There’s a myriad of workout options in the Center Grove area. One has quietly grown from mostly word of mouth as well as receiving the Indy A-List Award for Best Boot Camp this year. (http://bit.ly/atCGKettleBell) It’s the Center Grove School of Strength Kettlebell Boot Camp at Center Grove High School.
Marty Mills is a weightlifting and conditioning teacher at Center Grove High School who works before, during, and after school to help people become stronger and healthier. He works with athletes and non-athletes alike. He is passionate about physical fitness and helping people become stronger and healthier.
Mills’ athletic background is in football and wrestling. He attended college on a wrestling scholarship, but when he was done, he missed competition so he began powerlifting. As he started teaching, he was competing in powerlifting where he set state records, won national championships, and made the world team.
Mills felt that there was more to being a great athlete than weightlifting or sport-specific activities. Mills said, “I researched what the best athletes were doing. Russians dominated sports, and it goes back to Russian training systems. In the late 1990’s and early 2000’s, the Russian kettlebell workout was making its way into training programs for weightlifters, U.S. Olympic athletes, and the military as more coaches from Russia and elsewhere were hired to train people here in the U.S.”
“Russian Kettlebell training is a philosophy of big whole body, total body athletic movements on your feet,” Mills said. He has taken this holistic approach and incorporated it into all workouts for the student athletes and the boot camp. With terms like snatch, clean and press, swing, it can be intimidating; and it is a hard workout.
Mills tested this workout himself before gradually adding it to the workout routines from 2004 to full integration in 2007. In his classes, Mills would state, “You can do this the rest of your life; it’s the best training system. There was a great run for about 2 years in a variety of sports at Center Grove with more championships being won than before,” stated Mills. In 2008-09, students would tell Mills he should offer this before school for the community. It took 1 ½ years for Mills to feel ready.
In the summer of 2010, Mills offered a 6 a.m. boot camp via three emails to the CG Staff, Power Club, and a person at Eli Lilly and Company. “If 20 people showed up, it would be worth doing. I had no idea that 40 people would show up for that first class,” Mills said. “Then it doubled until it sold out.”
He started hearing that some people would like to come earlier, but he wasn’t convinced more than five people would show up for a 5:15 a.m. class. He added Tyler Small, a former student and a certified Russian Kettlebell Instructor, to help when the additional class started. “I was surprised at the number of people at the 5:15 a.m. workout; there hardly was room to work out,” states Mills. After six months, both classes were sold out. Recently, four more participants have become certified Russian Kettlebell Instructors.

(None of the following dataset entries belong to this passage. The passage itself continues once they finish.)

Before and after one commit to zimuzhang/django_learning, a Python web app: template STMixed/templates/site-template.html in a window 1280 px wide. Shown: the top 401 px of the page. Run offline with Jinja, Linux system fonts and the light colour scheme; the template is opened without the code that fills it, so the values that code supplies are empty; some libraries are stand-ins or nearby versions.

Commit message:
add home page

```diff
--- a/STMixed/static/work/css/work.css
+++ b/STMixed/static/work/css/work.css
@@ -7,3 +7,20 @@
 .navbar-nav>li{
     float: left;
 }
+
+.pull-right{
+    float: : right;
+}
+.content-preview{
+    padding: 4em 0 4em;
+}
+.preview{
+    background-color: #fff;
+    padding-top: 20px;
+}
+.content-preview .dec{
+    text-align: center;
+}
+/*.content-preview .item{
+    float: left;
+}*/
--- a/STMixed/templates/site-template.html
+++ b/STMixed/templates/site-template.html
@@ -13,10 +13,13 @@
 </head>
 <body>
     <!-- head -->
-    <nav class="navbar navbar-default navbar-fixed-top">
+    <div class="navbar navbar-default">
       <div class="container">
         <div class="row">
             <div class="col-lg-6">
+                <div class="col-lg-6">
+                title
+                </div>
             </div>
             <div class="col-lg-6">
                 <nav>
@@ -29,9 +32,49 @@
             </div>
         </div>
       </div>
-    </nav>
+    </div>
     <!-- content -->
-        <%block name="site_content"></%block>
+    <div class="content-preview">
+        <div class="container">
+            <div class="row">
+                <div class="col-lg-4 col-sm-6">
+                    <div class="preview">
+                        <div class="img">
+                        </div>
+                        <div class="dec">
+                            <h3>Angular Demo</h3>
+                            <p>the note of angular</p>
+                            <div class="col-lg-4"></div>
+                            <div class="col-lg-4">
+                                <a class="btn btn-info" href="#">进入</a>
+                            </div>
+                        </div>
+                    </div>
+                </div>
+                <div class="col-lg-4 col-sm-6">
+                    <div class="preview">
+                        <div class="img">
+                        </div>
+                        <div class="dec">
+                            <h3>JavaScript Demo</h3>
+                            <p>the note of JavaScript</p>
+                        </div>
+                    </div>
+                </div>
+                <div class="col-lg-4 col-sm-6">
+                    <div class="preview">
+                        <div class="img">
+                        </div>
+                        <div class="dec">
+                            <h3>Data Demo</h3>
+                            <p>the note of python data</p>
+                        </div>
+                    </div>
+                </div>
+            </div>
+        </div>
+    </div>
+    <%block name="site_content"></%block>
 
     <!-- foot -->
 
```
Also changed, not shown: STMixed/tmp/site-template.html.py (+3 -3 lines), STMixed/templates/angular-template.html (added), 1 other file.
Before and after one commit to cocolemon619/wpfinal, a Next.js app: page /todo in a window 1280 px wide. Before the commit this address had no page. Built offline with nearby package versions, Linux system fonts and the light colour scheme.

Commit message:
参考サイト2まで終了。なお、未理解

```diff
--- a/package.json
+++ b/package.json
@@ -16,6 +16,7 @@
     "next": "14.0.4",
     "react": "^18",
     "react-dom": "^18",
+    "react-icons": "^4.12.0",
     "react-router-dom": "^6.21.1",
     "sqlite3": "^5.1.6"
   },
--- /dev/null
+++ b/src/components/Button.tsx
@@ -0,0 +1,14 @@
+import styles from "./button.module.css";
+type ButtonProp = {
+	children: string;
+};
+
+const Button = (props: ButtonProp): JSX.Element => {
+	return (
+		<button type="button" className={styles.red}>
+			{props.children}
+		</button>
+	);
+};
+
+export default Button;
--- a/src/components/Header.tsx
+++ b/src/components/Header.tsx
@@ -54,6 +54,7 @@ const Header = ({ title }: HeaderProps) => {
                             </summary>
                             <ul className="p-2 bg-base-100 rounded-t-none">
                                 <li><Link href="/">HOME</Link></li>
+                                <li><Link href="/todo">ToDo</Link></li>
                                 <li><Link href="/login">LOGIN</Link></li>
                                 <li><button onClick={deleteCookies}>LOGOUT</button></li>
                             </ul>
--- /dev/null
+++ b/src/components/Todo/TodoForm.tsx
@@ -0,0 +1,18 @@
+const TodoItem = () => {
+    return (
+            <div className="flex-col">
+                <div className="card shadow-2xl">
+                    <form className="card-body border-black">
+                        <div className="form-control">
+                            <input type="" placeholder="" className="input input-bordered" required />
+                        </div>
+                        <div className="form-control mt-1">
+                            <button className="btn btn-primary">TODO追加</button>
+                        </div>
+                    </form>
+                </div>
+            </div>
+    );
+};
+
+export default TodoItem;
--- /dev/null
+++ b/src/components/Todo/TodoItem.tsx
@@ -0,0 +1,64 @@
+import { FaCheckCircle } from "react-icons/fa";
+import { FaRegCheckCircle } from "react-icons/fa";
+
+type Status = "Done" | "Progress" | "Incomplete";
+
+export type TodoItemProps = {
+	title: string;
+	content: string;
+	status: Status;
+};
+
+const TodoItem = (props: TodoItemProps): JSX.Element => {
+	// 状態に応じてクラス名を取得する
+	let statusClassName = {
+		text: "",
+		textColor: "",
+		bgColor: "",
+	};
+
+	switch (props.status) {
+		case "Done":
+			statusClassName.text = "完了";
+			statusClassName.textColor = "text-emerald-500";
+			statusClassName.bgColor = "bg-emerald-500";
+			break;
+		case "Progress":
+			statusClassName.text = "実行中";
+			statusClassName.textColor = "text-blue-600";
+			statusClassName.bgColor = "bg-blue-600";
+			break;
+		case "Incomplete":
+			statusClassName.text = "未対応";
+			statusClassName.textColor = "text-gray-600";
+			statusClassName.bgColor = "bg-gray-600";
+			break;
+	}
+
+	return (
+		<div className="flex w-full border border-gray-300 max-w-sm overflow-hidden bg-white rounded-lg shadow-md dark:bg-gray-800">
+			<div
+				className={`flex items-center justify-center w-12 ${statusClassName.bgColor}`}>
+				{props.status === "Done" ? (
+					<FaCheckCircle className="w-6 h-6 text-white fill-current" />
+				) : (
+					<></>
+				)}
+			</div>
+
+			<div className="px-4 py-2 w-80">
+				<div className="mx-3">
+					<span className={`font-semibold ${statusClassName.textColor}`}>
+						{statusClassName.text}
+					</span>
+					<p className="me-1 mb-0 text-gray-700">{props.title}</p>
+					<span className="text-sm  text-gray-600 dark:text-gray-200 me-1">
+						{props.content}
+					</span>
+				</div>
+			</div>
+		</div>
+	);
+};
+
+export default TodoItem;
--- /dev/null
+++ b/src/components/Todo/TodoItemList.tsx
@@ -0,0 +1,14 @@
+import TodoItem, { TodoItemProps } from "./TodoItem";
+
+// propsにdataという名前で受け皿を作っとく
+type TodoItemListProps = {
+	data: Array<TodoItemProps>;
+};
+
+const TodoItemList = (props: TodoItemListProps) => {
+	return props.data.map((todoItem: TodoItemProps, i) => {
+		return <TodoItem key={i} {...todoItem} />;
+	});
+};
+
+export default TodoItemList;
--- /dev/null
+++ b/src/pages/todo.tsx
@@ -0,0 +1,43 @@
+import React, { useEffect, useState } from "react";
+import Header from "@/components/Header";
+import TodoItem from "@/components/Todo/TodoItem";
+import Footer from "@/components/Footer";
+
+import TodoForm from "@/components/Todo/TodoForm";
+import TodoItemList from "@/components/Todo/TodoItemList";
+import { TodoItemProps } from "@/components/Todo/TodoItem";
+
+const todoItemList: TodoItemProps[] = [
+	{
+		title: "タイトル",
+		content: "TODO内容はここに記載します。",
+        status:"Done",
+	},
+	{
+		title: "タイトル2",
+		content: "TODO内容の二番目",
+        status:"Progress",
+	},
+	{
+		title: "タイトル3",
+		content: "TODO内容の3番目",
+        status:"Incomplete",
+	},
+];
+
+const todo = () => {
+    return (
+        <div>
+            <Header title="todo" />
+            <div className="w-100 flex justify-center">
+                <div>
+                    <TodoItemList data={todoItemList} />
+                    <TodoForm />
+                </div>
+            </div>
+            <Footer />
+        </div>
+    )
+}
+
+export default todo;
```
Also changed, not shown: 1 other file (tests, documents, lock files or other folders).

Mills has a lot of support from the administration, staff, students, and community members. Mills says, “What’s it like before school? It is a whole bunch of really good people that work hard, do their best, get better every day, care about each other; that’s just the culture in here. We have people coming from different backgrounds; they create that small community good feeling within the school. And I like that.”
Mills said, “I am proud that I have more people doing this than anybody. I got way more people doing this stuff than anybody, I have somehow created an environment where people want to come in and do a really hard training system, and I’ve convinced them that it’s fun. And they like it.”
To learn more, visit kettlebellbootcamps.blogspot.com
By Kate Rhoten: Wife, mother of 2 boys, financial coach/owner of 4 Walls Financial, columnist & freelance writer for CG Newsletter, living our dream debt free.